* WHAT TO DO
Report the lines of the material that carry the string "ipynb".

•••

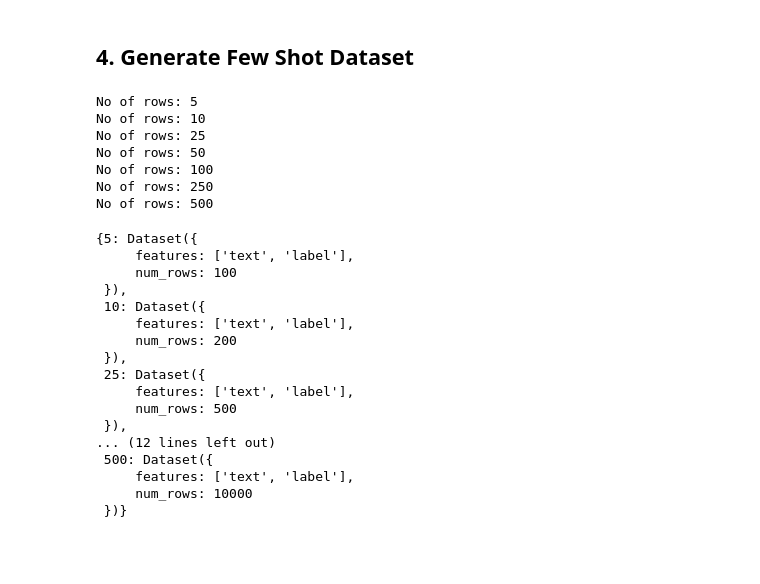
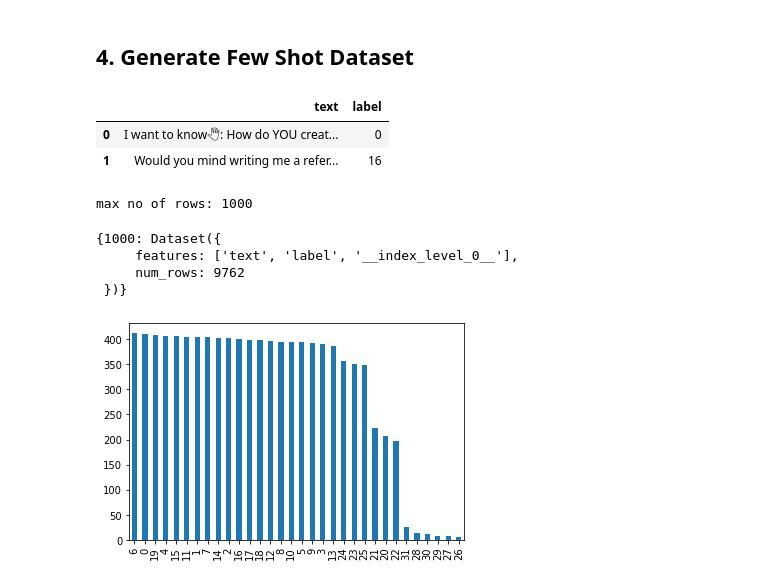
Before and after one commit to vincentclaes/emoji-predictor, a Jupyter notebook: fine-tune/04-few-shot-with-CLIP-on-train-dataset-tweets.ipynb, the cells around one changed output. Saved outputs shown, nothing was run; the diff lists cells and outputs as text; code cells hidden in the pictures; blank space fills up the shorter version.

```diff
--- a/fine-tune/04-few-shot-with-CLIP-on-train-dataset-tweets.ipynb
+++ b/fine-tune/04-few-shot-with-CLIP-on-train-dataset-tweets.ipynb
@@ -66,51 +66,52 @@ Reusing dataset parquet (/root/.cache/huggingface/datasets/vincentclaes___parque
 # %% [markdown]
 ## 4. Generate Few Shot Dataset
+# %%
+df_train = train_dataset.to_pandas()
+df_train.head(2)
+# %% [output]
+|  | text | label |
+| 0 | I want to know🖑: How do YOU creat... | 0 |
+| 1 | Would you mind writing me a refer... | 16 |
 # %%
 import matplotlib.pyplot as plt
 
 def plot(df):
     df["label"].value_counts().plot(kind = 'bar')
 
 
-def under_sample(df, no_rows):
-    print(f"No of rows: {no_rows}")
-    df = df.groupby("label", as_index=False).apply(lambda x : x.sample(n=no_rows, replace=False, axis=0)).reset_index(drop=True)
+def under_sample(df, max_no_rows=None):
+    if max_no_rows is None:
+        max_no_rows = min([x[1].shape[0] for x in df.groupby("label")])
+    print(f"max no of rows: {max_no_rows}")
+
+    def _under_sample(x):
+        # do not undersample if we have less than
+        if x.shape[0] > max_no_rows:
+            return x.sample(n=max_no_rows, replace=False, axis=0).reset_index(drop=True)
+        return x
+
+    df = df.groupby("label", as_index=False).apply(lambda x: _under_sample(x))
+    plot(df)
     return df
 
-_range = [5, 10, 25, 50, 100, 250, 500]
+# _range = [1, 5, 10, 15, 20, 25, 50, 100, 250, 500]
+_range = [1000]
+
 df_train = train_dataset.to_pandas()
 dataset_dict = {}
 
 for i in _range:
-    df_train_few_shot = under_sample(df=df_train, no_rows=i)
+    df_train_few_shot = under_sample(df=df_train, max_no_rows=i)
     dataset_dict[i] =  Dataset.from_pandas(df_train_few_shot)
 
 dataset_dict
 # %% [output]
-No of rows: 5
-No of rows: 10
-No of rows: 25
-No of rows: 50
-No of rows: 100
-No of rows: 250
-No of rows: 500
+max no of rows: 1000
-{5: Dataset({
-     features: ['text', 'label'],
-     num_rows: 100
- }),
- 10: Dataset({
-     features: ['text', 'label'],
-     num_rows: 200
- }),
- 25: Dataset({
-     features: ['text', 'label'],
-     num_rows: 500
- }),
-... (12 lines left out)
- 500: Dataset({
-     features: ['text', 'label'],
-     num_rows: 10000
+{1000: Dataset({
+     features: ['text', 'label', '__index_level_0__'],
+     num_rows: 9762
  })}
+[figure, added]
 # %%
 for few_shots, train_dataset in dataset_dict.items():
 
```
Also changed, not shown: parts of 3 cells of this notebook, 5 other files.
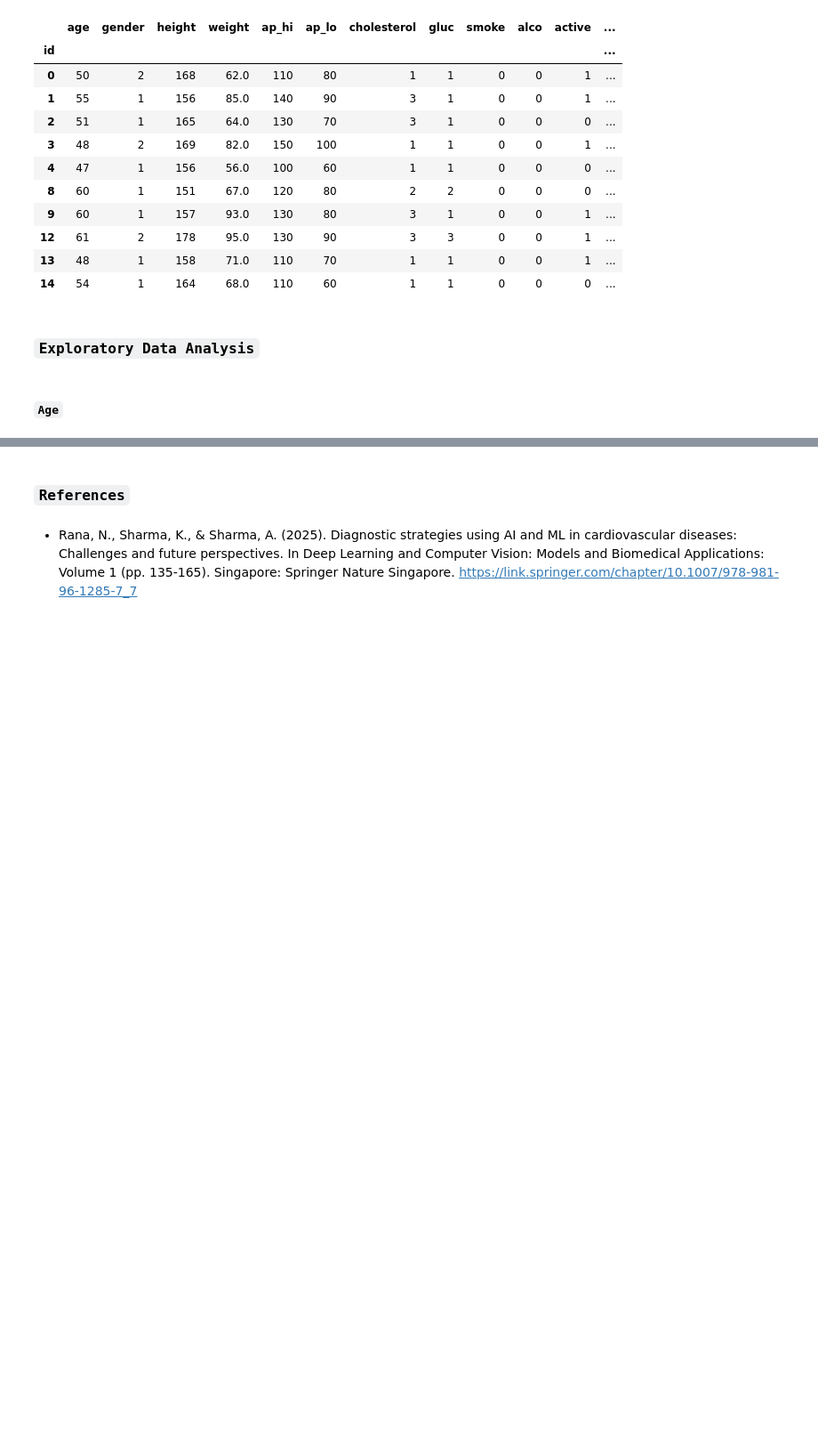
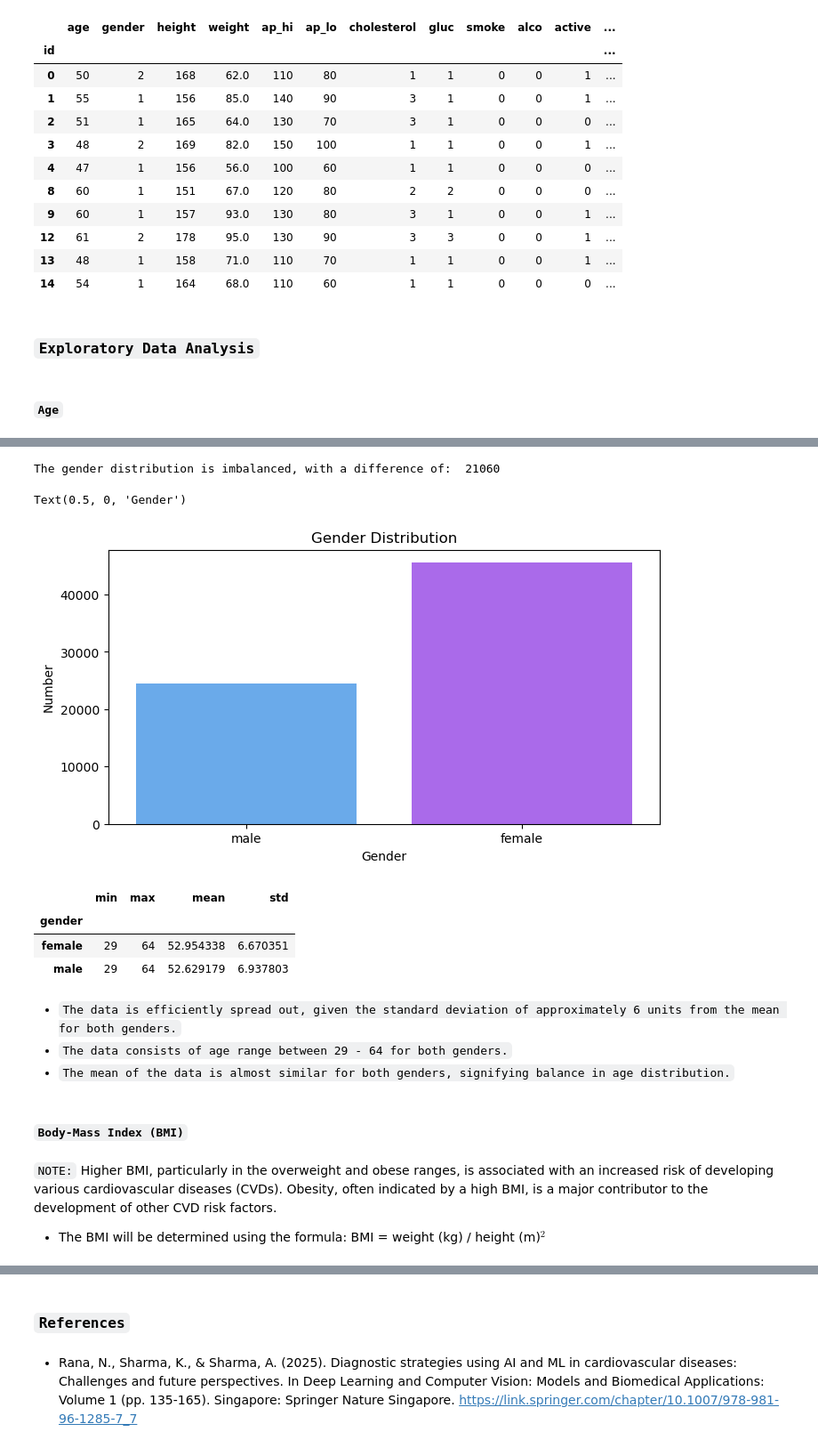
Before and after one commit to martin-m-kinoti/ML-CVDs, a Jupyter notebook: notebook.ipynb, the cells around one changed output, grey strips where cells are left out. Shown: that part at 89% size. Cells and saved outputs as stored; diff of their text form; code cells hidden in the pictures; blank space fills up the shorter version.

```diff
--- a/notebook.ipynb
+++ b/notebook.ipynb
@@ -113,0 +131,38 @@ data.head(10)
+# %%
+# Gender distribution ~ replace 1 with 'female' and 2 with 'male'
+data['gender'].replace({1:'female', 2:'male'}, inplace=True)
+# %%
+# Gender distribution
+data_points = data['gender'].value_counts(ascending=True)
+# Check data imbalance
+if (data_points.values[0] != data_points.values[1]):
+    print('The gender distribution is imbalanced, with a difference of: ', np.abs(data_points.values[0]-data_points.values[1]))
+
+# Visual
+fig, ax = plt.subplots(figsize=(8,4))
+sns.barplot(x=data_points.index, y=data_points.values, palette='cool')
+ax.set_title('Gender Distribution')
+ax.set_ylabel('Number')
+ax.set_xlabel('Gender')
+# %% [output]
+The gender distribution is imbalanced, with a difference of:  21060
+Text(0.5, 0, 'Gender')
+[figure, added]
+# %%
+# Age and gender distribution
+data.groupby('gender')['age'].aggregate(['min','max','mean','std'])
+# %% [output]
+|  | min | max | mean | std |
+| gender |  |  |  |  |
+| female | 29 | 64 | 52.954338 | 6.670351 |
+| male | 29 | 64 | 52.629179 | 6.937803 |
+# %% [markdown]
+- `The data is efficiently spread out, given the standard deviation of approximately 6 units from the mean for both genders.`
+- `The data consists of age range between 29 - 64 for both genders.`
+- `The mean of the data is almost similar for both genders, signifying balance in age distribution.`
+# %% [markdown]
+#### `Body-Mass Index (BMI)`
+# %% [markdown]
+`NOTE:` Higher BMI, particularly in the overweight and obese ranges, is associated with an increased risk of developing various cardiovascular diseases (CVDs). Obesity, often indicated by a high BMI, is a major contributor to the development of other CVD risk factors.
+- The BMI will be determined using the formula:
+BMI = weight (kg) / height (m)$^2$
```
Also changed, not shown: parts of 6 cells of this notebook.
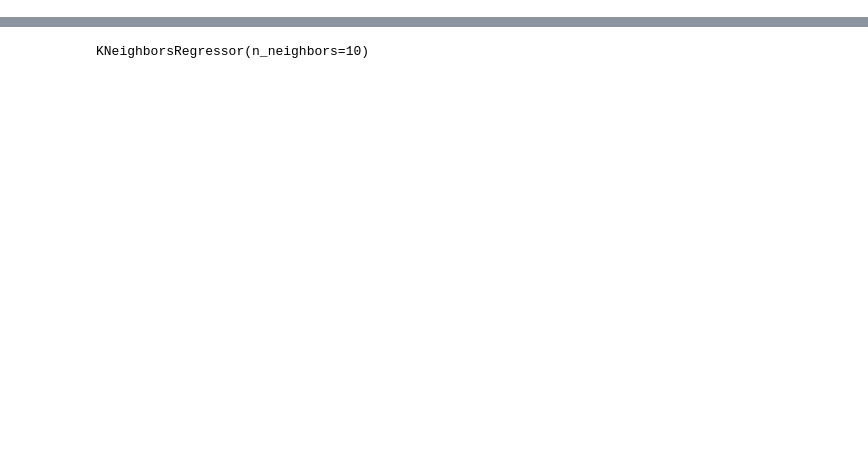
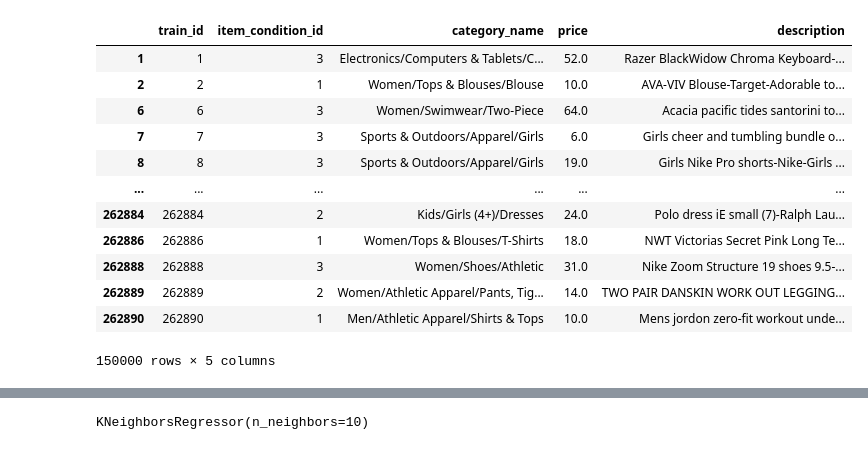
Before and after one commit to AI-project-Team-4/AI-Class-Project, a Jupyter notebook: KNN.ipynb, the cells around one changed output, grey strips where cells are left out. Saved outputs shown, nothing was run; the diff lists cells and outputs as text; code cells hidden in the pictures; blank space fills up the shorter version.

```diff
--- a/KNN.ipynb
+++ b/KNN.ipynb
@@ -25,7 +25,25 @@ data_df.head()
 # %%
 # Identifying each attribute
 num_attribs = ['item_condition_id']
-cat_attribs = ['name', 'category_name', 'brand_name', 'item_description']
+cat_attribs = ['category_name']
+
+data_df['description'] = data_df[['name', 'brand_name', 'item_description']].agg('-'.join, axis=1)
+data_df = data_df.drop(['name', 'brand_name', 'item_description'], axis=1)
+data_df
+# %% [output]
+|  | train_id | item_condition_id | category_name | price | description |
+| 1 | 1 | 3 | Electronics/Computers & Tablets/C... | 52.0 | Razer BlackWidow Chroma Keyboard-... |
+| 2 | 2 | 1 | Women/Tops & Blouses/Blouse | 10.0 | AVA-VIV Blouse-Target-Adorable to... |
+| 6 | 6 | 3 | Women/Swimwear/Two-Piece | 64.0 | Acacia pacific tides santorini to... |
+| 7 | 7 | 3 | Sports & Outdoors/Apparel/Girls | 6.0 | Girls cheer and tumbling bundle o... |
+| 8 | 8 | 3 | Sports & Outdoors/Apparel/Girls | 19.0 | Girls Nike Pro shorts-Nike-Girls ... |
+| ... | ... | ... | ... | ... | ... |
+| 262884 | 262884 | 2 | Kids/Girls (4+)/Dresses | 24.0 | Polo dress iE small (7)-Ralph Lau... |
+| 262886 | 262886 | 1 | Women/Tops & Blouses/T-Shirts | 18.0 | NWT Victorias Secret Pink Long Te... |
+| 262888 | 262888 | 3 | Women/Shoes/Athletic | 31.0 | Nike Zoom Structure 19 shoes 9.5-... |
+| 262889 | 262889 | 2 | Women/Athletic Apparel/Pants, Tig... | 14.0 | TWO PAIR DANSKIN WORK OUT LEGGING... |
+| 262890 | 262890 | 1 | Men/Athletic Apparel/Shirts & Tops | 10.0 | Mens jordon zero-fit workout unde... |
+150000 rows × 5 columns
 # %%
 from rake_nltk import Rake
 from sklearn.feature_extraction.text import CountVectorizer
```
Also changed, not shown: parts of 11 cells of this notebook.
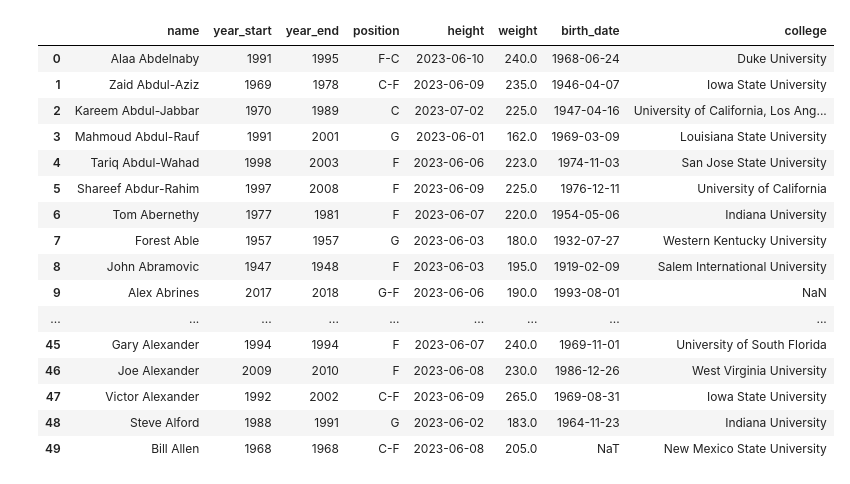
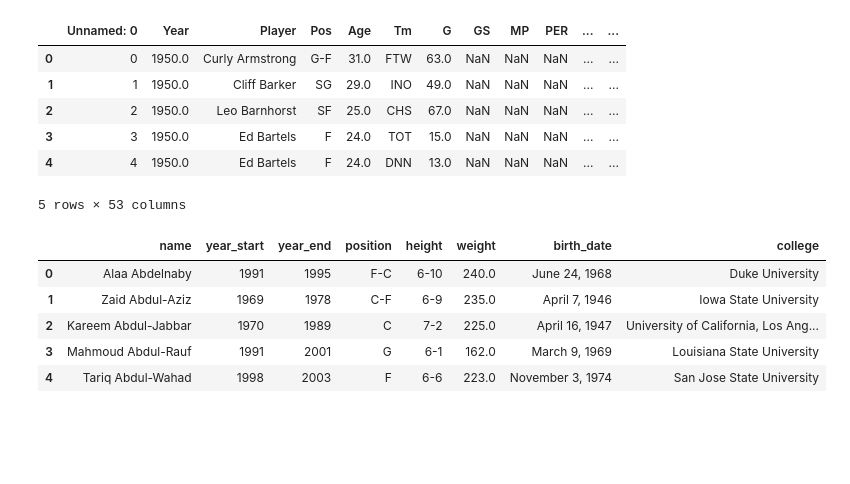
Before and after one commit to AliBailoun234/Final_project, a Jupyter notebook: Analysis.ipynb, the cells around one changed output. Drawn from its saved outputs; the diff is of its cells as text; code cells hidden in the pictures; blank space fills up the shorter version.

```diff
--- a/Analysis.ipynb
+++ b/Analysis.ipynb
@@ -3,25 +6,24 @@ import pandas as pd
 # %%
-player_data = pd.read_excel('player_data.xlsx')
-players = pd.read_excel('Players.xlsx')
-Seasons_Stats = pd.read_excel('Seasons_Stats.xlsx')
+player_data = pd.read_csv('player_data.csv')
+players = pd.read_csv('Players.csv')
+Seasons_Stats = pd.read_csv('Seasons_Stats.csv')
+# %%
+Seasons_Stats.head()
+# %% [output]
+|  | Unnamed: 0 | Year | Player | Pos | Age | Tm | G | GS | MP | PER | ... | ... |
+| 0 | 0 | 1950.0 | Curly Armstrong | G-F | 31.0 | FTW | 63.0 | NaN | NaN | NaN | ... | ... |
+| 1 | 1 | 1950.0 | Cliff Barker | SG | 29.0 | INO | 49.0 | NaN | NaN | NaN | ... | ... |
+| 2 | 2 | 1950.0 | Leo Barnhorst | SF | 25.0 | CHS | 67.0 | NaN | NaN | NaN | ... | ... |
+| 3 | 3 | 1950.0 | Ed Bartels | F | 24.0 | TOT | 15.0 | NaN | NaN | NaN | ... | ... |
+| 4 | 4 | 1950.0 | Ed Bartels | F | 24.0 | DNN | 13.0 | NaN | NaN | NaN | ... | ... |
+5 rows × 53 columns
 # %%
-player_data.head(50)
+player_data.head()
 # %% [output]
 |  | name | year_start | year_end | position | height | weight | birth_date | college |
-| 0 | Alaa Abdelnaby | 1991 | 1995 | F-C | 2023-06-10 | 240.0 | 1968-06-24 | Duke University |
-| 1 | Zaid Abdul-Aziz | 1969 | 1978 | C-F | 2023-06-09 | 235.0 | 1946-04-07 | Iowa State University |
-| 2 | Kareem Abdul-Jabbar | 1970 | 1989 | C | 2023-07-02 | 225.0 | 1947-04-16 | University of California, Los Ang... |
-| 3 | Mahmoud Abdul-Rauf | 1991 | 2001 | G | 2023-06-01 | 162.0 | 1969-03-09 | Louisiana State University |
-| 4 | Tariq Abdul-Wahad | 1998 | 2003 | F | 2023-06-06 | 223.0 | 1974-11-03 | San Jose State University |
-| 5 | Shareef Abdur-Rahim | 1997 | 2008 | F | 2023-06-09 | 225.0 | 1976-12-11 | University of California |
-| 6 | Tom Abernethy | 1977 | 1981 | F | 2023-06-07 | 220.0 | 1954-05-06 | Indiana University |
-| 7 | Forest Able | 1957 | 1957 | G | 2023-06-03 | 180.0 | 1932-07-27 | Western Kentucky University |
-| 8 | John Abramovic | 1947 | 1948 | F | 2023-06-03 | 195.0 | 1919-02-09 | Salem International University |
-| 9 | Alex Abrines | 2017 | 2018 | G-F | 2023-06-06 | 190.0 | 1993-08-01 | NaN |
-| ... | ... | ... | ... | ... | ... | ... | ... | ... |
-| 45 | Gary Alexander | 1994 | 1994 | F | 2023-06-07 | 240.0 | 1969-11-01 | University of South Florida |
-| 46 | Joe Alexander | 2009 | 2010 | F | 2023-06-08 | 230.0 | 1986-12-26 | West Virginia University |
-| 47 | Victor Alexander | 1992 | 2002 | C-F | 2023-06-09 | 265.0 | 1969-08-31 | Iowa State University |
-| 48 | Steve Alford | 1988 | 1991 | G | 2023-06-02 | 183.0 | 1964-11-23 | Indiana University |
-| 49 | Bill Allen | 1968 | 1968 | C-F | 2023-06-08 | 205.0 | NaT | New Mexico State University |
+| 0 | Alaa Abdelnaby | 1991 | 1995 | F-C | 6-10 | 240.0 | June 24, 1968 | Duke University |
+| 1 | Zaid Abdul-Aziz | 1969 | 1978 | C-F | 6-9 | 235.0 | April 7, 1946 | Iowa State University |
+| 2 | Kareem Abdul-Jabbar | 1970 | 1989 | C | 7-2 | 225.0 | April 16, 1947 | University of California, Los Ang... |
+| 3 | Mahmoud Abdul-Rauf | 1991 | 2001 | G | 6-1 | 162.0 | March 9, 1969 | Louisiana State University |
+| 4 | Tariq Abdul-Wahad | 1998 | 2003 | F | 6-6 | 223.0 | November 3, 1974 | San Jose State University |
 # %%
```
Also changed, not shown: parts of 17 cells of this notebook.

•••

* THE ANSWER
Before and after one commit to vincentclaes/emoji-predictor, a Jupyter notebook: fine-tune/04-few-shot-with-CLIP-on-train-dataset-tweets.ipynb, the cells around one changed output. Saved outputs shown, nothing was run; the diff lists cells and outputs as text; code cells hidden in the pictures; blank space fills up the shorter version.
--- a/fine-tune/04-few-shot-with-CLIP-on-train-dataset-tweets.ipynb
+++ b/fine-tune/04-few-shot-with-CLIP-on-train-dataset-tweets.ipynb
Before and after one commit to martin-m-kinoti/ML-CVDs, a Jupyter notebook: notebook.ipynb, the cells around one changed output, grey strips where cells are left out. Shown: that part at 89% size. Cells and saved outputs as stored; diff of their text form; code cells hidden in the pictures; blank space fills up the shorter version.
--- a/notebook.ipynb
+++ b/notebook.ipynb
Before and after one commit to AI-project-Team-4/AI-Class-Project, a Jupyter notebook: KNN.ipynb, the cells around one changed output, grey strips where cells are left out. Saved outputs shown, nothing was run; the diff lists cells and outputs as text; code cells hidden in the pictures; blank space fills up the shorter version.
--- a/KNN.ipynb
+++ b/KNN.ipynb
Before and after one commit to AliBailoun234/Final_project, a Jupyter notebook: Analysis.ipynb, the cells around one changed output. Drawn from its saved outputs; the diff is of its cells as text; code cells hidden in the pictures; blank space fills up the shorter version.
--- a/Analysis.ipynb
+++ b/Analysis.ipynb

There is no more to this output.